→ What to work on
Among the entries, which lines carry the string "style"? Copy every one.

Exercise input START

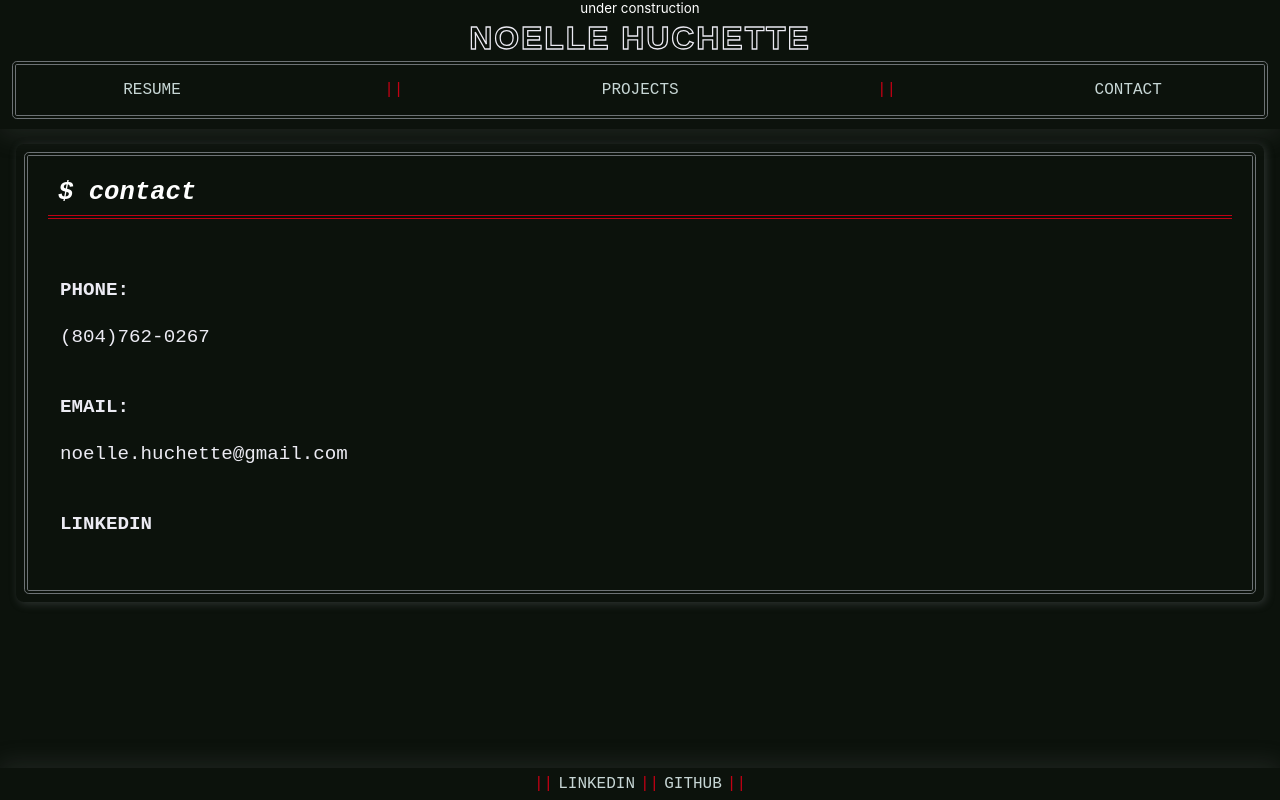
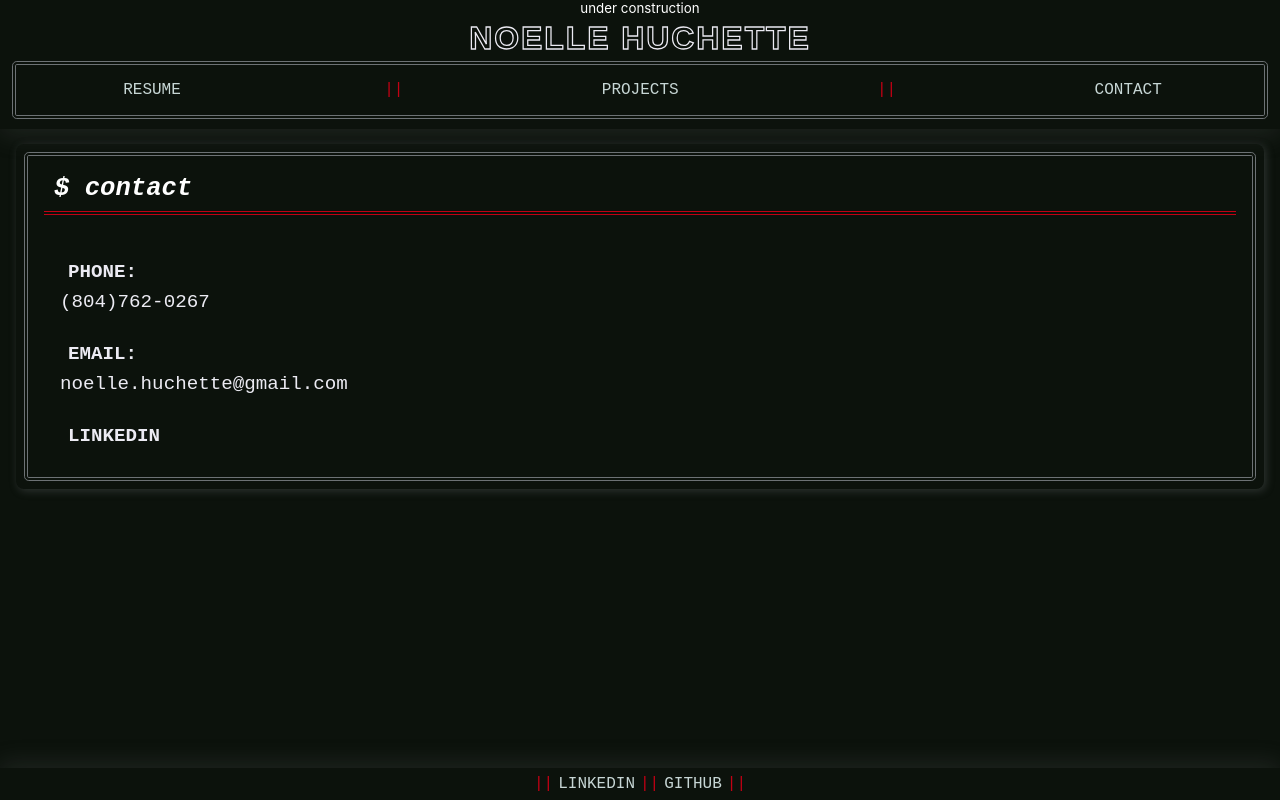
Before and after one commit to noellehuchette/portfolio, a React (Create React App) app: page /contact in a window 1280 px wide. Built offline with nearby package versions, Linux system fonts and the light colour scheme.

Commit message:
simple styling on contact/project pages

```diff
--- a/src/client/components/Contact/style.css
+++ b/src/client/components/Contact/style.css
@@ -3,14 +3,13 @@
   margin: 1rem;
   display: flex;
   flex-direction: column;
-  gap: 1rem;
   border-radius: 0.5rem;
   box-shadow: 2px 2px 8px rgba(109, 114, 117, 0.35);
 }
 
 .block-title h3 {
   font-size: 1.6rem;
-  margin: 12px;
+  margin: 1rem;
   padding: 2px 10px 8px 10px;
   font-style: oblique;
   border-bottom: double 0.3rem
@@ -31,12 +30,15 @@
 .block-content {
   border-radius: 0.3rem;
   margin: 0.5rem;
-  padding: 0.5rem;
   display: flex;
   flex-direction: column;
   border: double 0.3rem #6D7275;
 }
 
 .contact-item {
-  margin: 0 1.5rem;
+  margin: 0 2rem;
 }
+
+.contact-item h4 {
+  margin: 0.5rem;
+}
```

Exercise input END

→ Expected output
--- a/src/client/components/Contact/style.css
+++ b/src/client/components/Contact/style.css
   font-style: oblique;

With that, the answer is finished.